WHAT IS BEING ASKED ▸
Reproduce all of the material, keeping each line intact.

INPUT MATERIAL ▸
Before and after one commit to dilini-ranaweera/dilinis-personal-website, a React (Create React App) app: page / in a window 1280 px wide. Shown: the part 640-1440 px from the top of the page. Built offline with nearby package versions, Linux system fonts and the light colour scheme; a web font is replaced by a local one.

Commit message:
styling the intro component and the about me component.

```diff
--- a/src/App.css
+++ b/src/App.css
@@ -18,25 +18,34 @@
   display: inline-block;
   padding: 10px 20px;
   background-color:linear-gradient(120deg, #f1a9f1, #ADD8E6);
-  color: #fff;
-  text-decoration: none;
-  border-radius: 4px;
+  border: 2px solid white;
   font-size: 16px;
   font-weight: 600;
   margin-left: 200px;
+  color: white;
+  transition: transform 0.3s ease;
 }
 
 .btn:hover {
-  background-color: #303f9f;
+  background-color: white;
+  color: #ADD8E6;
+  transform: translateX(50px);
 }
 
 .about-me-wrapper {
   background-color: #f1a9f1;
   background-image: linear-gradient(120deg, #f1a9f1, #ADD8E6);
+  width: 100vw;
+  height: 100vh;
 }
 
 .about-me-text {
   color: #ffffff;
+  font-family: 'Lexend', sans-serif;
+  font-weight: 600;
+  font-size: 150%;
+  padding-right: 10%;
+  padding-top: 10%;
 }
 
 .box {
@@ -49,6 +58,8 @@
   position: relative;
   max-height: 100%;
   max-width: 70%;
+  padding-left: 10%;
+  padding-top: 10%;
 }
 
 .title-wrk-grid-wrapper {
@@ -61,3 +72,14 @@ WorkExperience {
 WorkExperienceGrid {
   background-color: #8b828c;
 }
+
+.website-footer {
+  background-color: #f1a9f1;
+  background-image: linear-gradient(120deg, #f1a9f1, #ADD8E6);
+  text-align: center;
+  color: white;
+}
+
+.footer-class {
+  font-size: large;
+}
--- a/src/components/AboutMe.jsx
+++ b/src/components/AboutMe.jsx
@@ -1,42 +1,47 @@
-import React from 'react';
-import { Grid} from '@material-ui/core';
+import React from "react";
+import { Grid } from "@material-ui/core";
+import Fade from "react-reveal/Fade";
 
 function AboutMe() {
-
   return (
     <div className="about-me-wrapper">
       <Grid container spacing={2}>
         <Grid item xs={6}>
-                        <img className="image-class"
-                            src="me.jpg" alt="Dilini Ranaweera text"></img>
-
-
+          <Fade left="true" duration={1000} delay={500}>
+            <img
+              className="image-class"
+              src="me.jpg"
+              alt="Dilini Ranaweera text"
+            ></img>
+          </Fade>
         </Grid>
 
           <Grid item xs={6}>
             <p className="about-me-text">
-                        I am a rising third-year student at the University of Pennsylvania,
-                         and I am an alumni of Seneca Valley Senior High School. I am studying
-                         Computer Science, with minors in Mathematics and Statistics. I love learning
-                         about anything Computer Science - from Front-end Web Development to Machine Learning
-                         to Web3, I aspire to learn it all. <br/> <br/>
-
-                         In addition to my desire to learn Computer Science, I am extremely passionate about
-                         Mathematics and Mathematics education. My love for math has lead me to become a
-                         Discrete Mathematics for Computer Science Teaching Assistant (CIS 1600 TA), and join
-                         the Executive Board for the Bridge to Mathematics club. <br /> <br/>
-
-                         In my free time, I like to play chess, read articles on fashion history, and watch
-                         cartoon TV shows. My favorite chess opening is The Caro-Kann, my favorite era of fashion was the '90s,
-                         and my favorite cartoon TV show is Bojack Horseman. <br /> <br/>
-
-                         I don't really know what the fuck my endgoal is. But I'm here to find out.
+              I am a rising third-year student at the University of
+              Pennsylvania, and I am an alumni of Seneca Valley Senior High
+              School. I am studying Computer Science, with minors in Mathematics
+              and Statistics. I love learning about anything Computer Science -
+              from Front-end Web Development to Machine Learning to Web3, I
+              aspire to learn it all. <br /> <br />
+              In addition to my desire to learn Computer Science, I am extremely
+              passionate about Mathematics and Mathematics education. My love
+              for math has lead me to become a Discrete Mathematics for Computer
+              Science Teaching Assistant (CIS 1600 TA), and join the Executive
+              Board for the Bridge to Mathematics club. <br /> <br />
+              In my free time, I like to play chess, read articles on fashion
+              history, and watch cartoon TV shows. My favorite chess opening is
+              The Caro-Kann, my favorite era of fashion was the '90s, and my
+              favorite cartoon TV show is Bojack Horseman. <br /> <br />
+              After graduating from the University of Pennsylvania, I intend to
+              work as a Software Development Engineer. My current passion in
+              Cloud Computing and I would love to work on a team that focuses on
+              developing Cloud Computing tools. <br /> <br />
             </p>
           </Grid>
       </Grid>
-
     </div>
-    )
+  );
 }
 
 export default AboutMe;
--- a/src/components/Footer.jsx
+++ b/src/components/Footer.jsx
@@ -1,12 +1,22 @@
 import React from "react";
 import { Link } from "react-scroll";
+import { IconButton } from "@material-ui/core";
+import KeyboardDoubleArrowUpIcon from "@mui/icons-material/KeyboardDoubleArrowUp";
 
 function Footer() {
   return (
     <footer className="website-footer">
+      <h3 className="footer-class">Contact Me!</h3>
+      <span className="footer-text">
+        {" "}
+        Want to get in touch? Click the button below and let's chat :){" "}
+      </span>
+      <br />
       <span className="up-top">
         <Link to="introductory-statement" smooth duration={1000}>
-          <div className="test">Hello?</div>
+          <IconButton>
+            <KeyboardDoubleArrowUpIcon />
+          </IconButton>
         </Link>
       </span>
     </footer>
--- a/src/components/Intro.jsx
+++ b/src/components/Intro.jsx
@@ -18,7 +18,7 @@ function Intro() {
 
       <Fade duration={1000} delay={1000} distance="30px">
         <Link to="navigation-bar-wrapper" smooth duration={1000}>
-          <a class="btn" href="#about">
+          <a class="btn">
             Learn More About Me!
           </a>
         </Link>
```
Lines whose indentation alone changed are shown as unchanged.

SOLUTION FOR THIS TASK ▸
Before and after one commit to dilini-ranaweera/dilinis-personal-website, a React (Create React App) app: page / in a window 1280 px wide. Shown: the part 640-1440 px from the top of the page. Built offline with nearby package versions, Linux system fonts and the light colour scheme; a web font is replaced by a local one.

Commit message:
styling the intro component and the about me component.

```diff
--- a/src/App.css
+++ b/src/App.css
@@ -18,25 +18,34 @@
   display: inline-block;
   padding: 10px 20px;
   background-color:linear-gradient(120deg, #f1a9f1, #ADD8E6);
-  color: #fff;
-  text-decoration: none;
-  border-radius: 4px;
+  border: 2px solid white;
   font-size: 16px;
   font-weight: 600;
   margin-left: 200px;
+  color: white;
+  transition: transform 0.3s ease;
 }
 
 .btn:hover {
-  background-color: #303f9f;
+  background-color: white;
+  color: #ADD8E6;
+  transform: translateX(50px);
 }
 
 .about-me-wrapper {
   background-color: #f1a9f1;
   background-image: linear-gradient(120deg, #f1a9f1, #ADD8E6);
+  width: 100vw;
+  height: 100vh;
 }
 
 .about-me-text {
   color: #ffffff;
+  font-family: 'Lexend', sans-serif;
+  font-weight: 600;
+  font-size: 150%;
+  padding-right: 10%;
+  padding-top: 10%;
 }
 
 .box {
@@ -49,6 +58,8 @@
   position: relative;
   max-height: 100%;
   max-width: 70%;
+  padding-left: 10%;
+  padding-top: 10%;
 }
 
 .title-wrk-grid-wrapper {
@@ -61,3 +72,14 @@ WorkExperience {
 WorkExperienceGrid {
   background-color: #8b828c;
 }
+
+.website-footer {
+  background-color: #f1a9f1;
+  background-image: linear-gradient(120deg, #f1a9f1, #ADD8E6);
+  text-align: center;
+  color: white;
+}
+
+.footer-class {
+  font-size: large;
+}
--- a/src/components/AboutMe.jsx
+++ b/src/components/AboutMe.jsx
@@ -1,42 +1,47 @@
-import React from 'react';
-import { Grid} from '@material-ui/core';
+import React from "react";
+import { Grid } from "@material-ui/core";
+import Fade from "react-reveal/Fade";
 
 function AboutMe() {
-
   return (
     <div className="about-me-wrapper">
       <Grid container spacing={2}>
         <Grid item xs={6}>
-                        <img className="image-class"
-                            src="me.jpg" alt="Dilini Ranaweera text"></img>
-
-
+          <Fade left="true" duration={1000} delay={500}>
+            <img
+              className="image-class"
+              src="me.jpg"
+              alt="Dilini Ranaweera text"
+            ></img>
+          </Fade>
         </Grid>
 
           <Grid item xs={6}>
             <p className="about-me-text">
-                        I am a rising third-year student at the University of Pennsylvania,
-                         and I am an alumni of Seneca Valley Senior High School. I am studying
-                         Computer Science, with minors in Mathematics and Statistics. I love learning
-                         about anything Computer Science - from Front-end Web Development to Machine Learning
-                         to Web3, I aspire to learn it all. <br/> <br/>
-
-                         In addition to my desire to learn Computer Science, I am extremely passionate about
-                         Mathematics and Mathematics education. My love for math has lead me to become a
-                         Discrete Mathematics for Computer Science Teaching Assistant (CIS 1600 TA), and join
-                         the Executive Board for the Bridge to Mathematics club. <br /> <br/>
-
-                         In my free time, I like to play chess, read articles on fashion history, and watch
-                         cartoon TV shows. My favorite chess opening is The Caro-Kann, my favorite era of fashion was the '90s,
-                         and my favorite cartoon TV show is Bojack Horseman. <br /> <br/>
-
-                         I don't really know what the fuck my endgoal is. But I'm here to find out.
+              I am a rising third-year student at the University of
+              Pennsylvania, and I am an alumni of Seneca Valley Senior High
+              School. I am studying Computer Science, with minors in Mathematics
+              and Statistics. I love learning about anything Computer Science -
+              from Front-end Web Development to Machine Learning to Web3, I
+              aspire to learn it all. <br /> <br />
+              In addition to my desire to learn Computer Science, I am extremely
+              passionate about Mathematics and Mathematics education. My love
+              for math has lead me to become a Discrete Mathematics for Computer
+              Science Teaching Assistant (CIS 1600 TA), and join the Executive
+              Board for the Bridge to Mathematics club. <br /> <br />
+              In my free time, I like to play chess, read articles on fashion
+              history, and watch cartoon TV shows. My favorite chess opening is
+              The Caro-Kann, my favorite era of fashion was the '90s, and my
+              favorite cartoon TV show is Bojack Horseman. <br /> <br />
+              After graduating from the University of Pennsylvania, I intend to
+              work as a Software Development Engineer. My current passion in
+              Cloud Computing and I would love to work on a team that focuses on
+              developing Cloud Computing tools. <br /> <br />
             </p>
           </Grid>
       </Grid>
-
     </div>
-    )
+  );
 }
 
 export default AboutMe;
--- a/src/components/Footer.jsx
+++ b/src/components/Footer.jsx
@@ -1,12 +1,22 @@
 import React from "react";
 import { Link } from "react-scroll";
+import { IconButton } from "@material-ui/core";
+import KeyboardDoubleArrowUpIcon from "@mui/icons-material/KeyboardDoubleArrowUp";
 
 function Footer() {
   return (
     <footer className="website-footer">
+      <h3 className="footer-class">Contact Me!</h3>
+      <span className="footer-text">
+        {" "}
+        Want to get in touch? Click the button below and let's chat :){" "}
+      </span>
+      <br />
       <span className="up-top">
         <Link to="introductory-statement" smooth duration={1000}>
-          <div className="test">Hello?</div>
+          <IconButton>
+            <KeyboardDoubleArrowUpIcon />
+          </IconButton>
         </Link>
       </span>
     </footer>
--- a/src/components/Intro.jsx
+++ b/src/components/Intro.jsx
@@ -18,7 +18,7 @@ function Intro() {
 
       <Fade duration={1000} delay={1000} distance="30px">
         <Link to="navigation-bar-wrapper" smooth duration={1000}>
-          <a class="btn" href="#about">
+          <a class="btn">
             Learn More About Me!
           </a>
         </Link>
```
Lines whose indentation alone changed are shown as unchanged.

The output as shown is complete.